City Paper is not for tourists
Surprised to learn that an institution as fundamentally square as the LoC would screen something as inherently controversial as a Zappa flick? (Four of them, actually.) Norman Middleton says, Don’t be.
A senior producer at the Library of Congress and the host of the Frank Zappa Mini-Film Festival, Middleton begins his defense of the film schedule—which includes obscenity-laden classics like Uncle Meat, The Amazing Mr. Bickford, Does Humor Belong in Music?, and Motels—by clarifying that Zappa is not obscene—”he’s diverse.”
Turns out the diversity schtick is useful for more than just pandering. According to Middleton, the LoC’s big-tent curatorial philosophy is the “one reason the rock and roll film series exists. Because there’s practically no other way to present that kind of music at the Library of Congress.”
But is the LoC’s tent big enough for the larger- and grosser-than-life Zappa?
“Frank Zappa was a serious musician, and was considered so by most people. I was impressed by his political stance on censorship. And some serious orchestra’s [such as the BBC Symphony Orchestra and others] have performed his music. But his films are a different kind of animal. He uses his sense of humor and his wry sense of life in these movies, and he also expands his artistic vision.”
But what about all the man-humping? And Zappa’s dirty, dirty mouth?
Middleton admits he had to watch Uncle Meat twice before committing to a screening. “It was a little wild, kind of obscene in the stricter since.
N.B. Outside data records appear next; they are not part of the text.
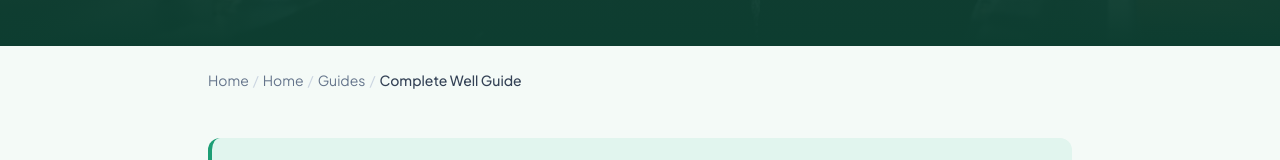
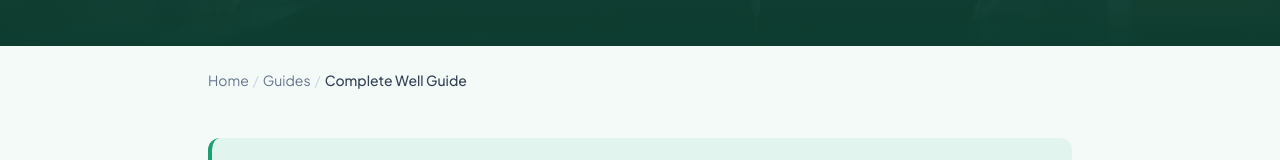
Before and after one commit to thebasementguide2026/thewell.guide-, a Next.js app: page /guides/complete-well-guide in a window 1280 px wide. Shown: the part 579-739 px from the top of the page. Built offline with nearby package versions, Linux system fonts and the light colour scheme.

Commit message:
Fix duplicate Home breadcrumb

```diff
--- a/app/guides/complete-well-guide/page.tsx
+++ b/app/guides/complete-well-guide/page.tsx
@@ -163,7 +163,6 @@ export default function CompleteWellGuide() {
       </section>
 
       <Breadcrumbs items={[
-        { label: 'Home', href: '/' },
         { label: 'Guides', href: '/guides' },
         { label: 'Complete Well Guide' }
       ]} />
```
So I had to watch it again to make sure I wanted to program it. To let the audience absorb the film as they will.”
Check out Washington City Paper’s City Lights write-up of Uncle Meat. “And,” Middelton reminds, “don’t forget your rubber chicken.”